The Globe and Mail reports that the Joint Review Panel has issued its 679-page report on the proposed Mackenzie Valley natural gas pipeline, a “1,197-kilometre line would bring up to 1.2 billion cubic feet a day of natural gas from onshore basins near the Arctic coast (on the edge of the Beaufort Sea) to the northern edge of Alberta, where it would connect to the province’s distribution system.”
“The panel discarded arguments that the pipeline should be blocked on the grounds that it would be used to feed clean natural gas to the oil sands.”
“It did, however, recommend that the federal government establish a ‘preferential use of natural gas’ that would see gas used to replace, rather than boost, ‘more carbon-intensive and polluting fuels’.”

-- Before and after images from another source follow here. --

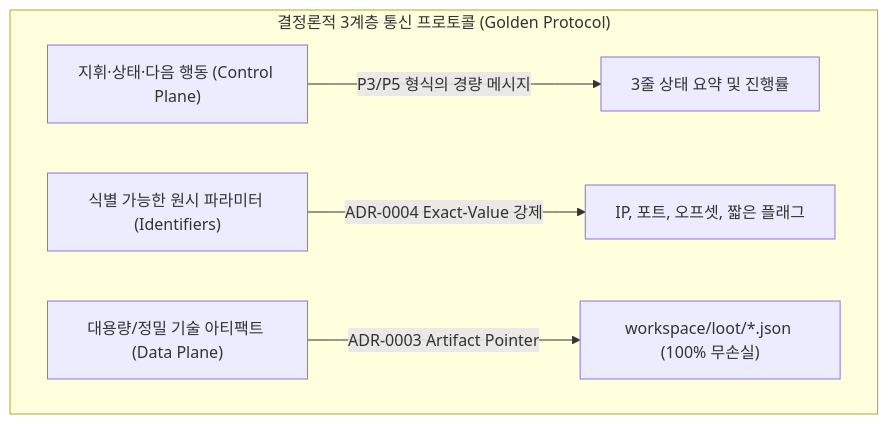
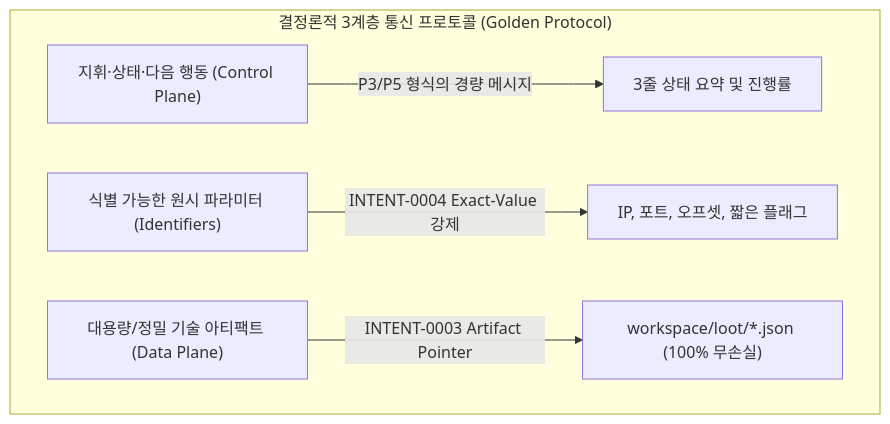
One commit to agnusdei1207/minimal-agent changed the second of 2 diagrams in docs/experiments/information-loss/PAPER.md. Above: the diagram before and after it, drawn with Mermaid. The commit also changed other lines of this file and 41 other files, not shown here.

````diff
--- a/docs/experiments/information-loss/PAPER.md
+++ b/docs/experiments/information-loss/PAPER.md
@@ -157,8 +157,8 @@
 ```mermaid
 graph TD
     subgraph Rule ["결정론적 3계층 통신 프로토콜 (Golden Protocol)"]
         D1["지휘·상태·다음 행동 (Control Plane)"] -->|"P3/P5 형식의 경량 메시지"| D1_Out["3줄 상태 요약 및 진행률"]
-        D2["식별 가능한 원시 파라미터 (Identifiers)"] -->|"ADR-0004 Exact-Value 강제"| D2_Out["IP, 포트, 오프셋, 짧은 플래그"]
-        D3["대용량/정밀 기술 아티팩트 (Data Plane)"] -->|"ADR-0003 Artifact Pointer"| D3_Out["workspace/loot/*.json (100% 무손실)"]
+        D2["식별 가능한 원시 파라미터 (Identifiers)"] -->|"INTENT-0004 Exact-Value 강제"| D2_Out["IP, 포트, 오프셋, 짧은 플래그"]
+        D3["대용량/정밀 기술 아티팩트 (Data Plane)"] -->|"INTENT-0003 Artifact Pointer"| D3_Out["workspace/loot/*.json (100% 무손실)"]
     end
 ```
````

“That could mean keeping natural gas away from the oil sands, and instead using it to replace coal-fired electrical generation.”

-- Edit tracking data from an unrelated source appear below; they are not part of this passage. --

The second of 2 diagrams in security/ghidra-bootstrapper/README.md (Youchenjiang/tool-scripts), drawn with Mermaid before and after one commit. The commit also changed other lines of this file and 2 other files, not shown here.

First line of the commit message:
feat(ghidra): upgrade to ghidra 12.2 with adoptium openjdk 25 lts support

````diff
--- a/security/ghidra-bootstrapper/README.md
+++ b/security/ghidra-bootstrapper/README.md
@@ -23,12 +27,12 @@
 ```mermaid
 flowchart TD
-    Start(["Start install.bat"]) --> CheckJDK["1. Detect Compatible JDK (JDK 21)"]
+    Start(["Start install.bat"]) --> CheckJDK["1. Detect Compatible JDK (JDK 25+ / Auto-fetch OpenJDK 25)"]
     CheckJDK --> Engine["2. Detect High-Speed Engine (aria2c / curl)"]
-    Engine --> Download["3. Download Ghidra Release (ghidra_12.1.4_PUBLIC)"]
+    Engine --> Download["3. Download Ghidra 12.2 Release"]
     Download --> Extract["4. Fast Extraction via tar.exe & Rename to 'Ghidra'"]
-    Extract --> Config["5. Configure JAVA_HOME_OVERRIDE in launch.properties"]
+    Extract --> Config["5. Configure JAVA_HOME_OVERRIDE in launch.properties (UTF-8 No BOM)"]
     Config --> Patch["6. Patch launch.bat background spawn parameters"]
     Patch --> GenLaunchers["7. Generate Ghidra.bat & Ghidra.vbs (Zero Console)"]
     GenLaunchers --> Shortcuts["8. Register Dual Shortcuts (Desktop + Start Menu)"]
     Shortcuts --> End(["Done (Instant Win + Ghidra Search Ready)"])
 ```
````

“The report does not give formal approval to the pipeline to go ahead – that power lies with the National Energy Board, which is expected to rule in September – but its positive findings are a significant boost to the project.”
The Canwest News Service adds that, “In January (2009), federal Environment Minister Jim Prentice announced Ottawa would support the pipeline through infrastructure funding and other undisclosed means. However, discussions with the consortium (which includes Imperial Oil, Royal Dutch Shell, ConocoPhillips, and Exxon Mobil) have been at a stalemate for most of this year.”
The Joint Review Panel report is at http://www.ngps.nt.ca/registryDetail_e.asp.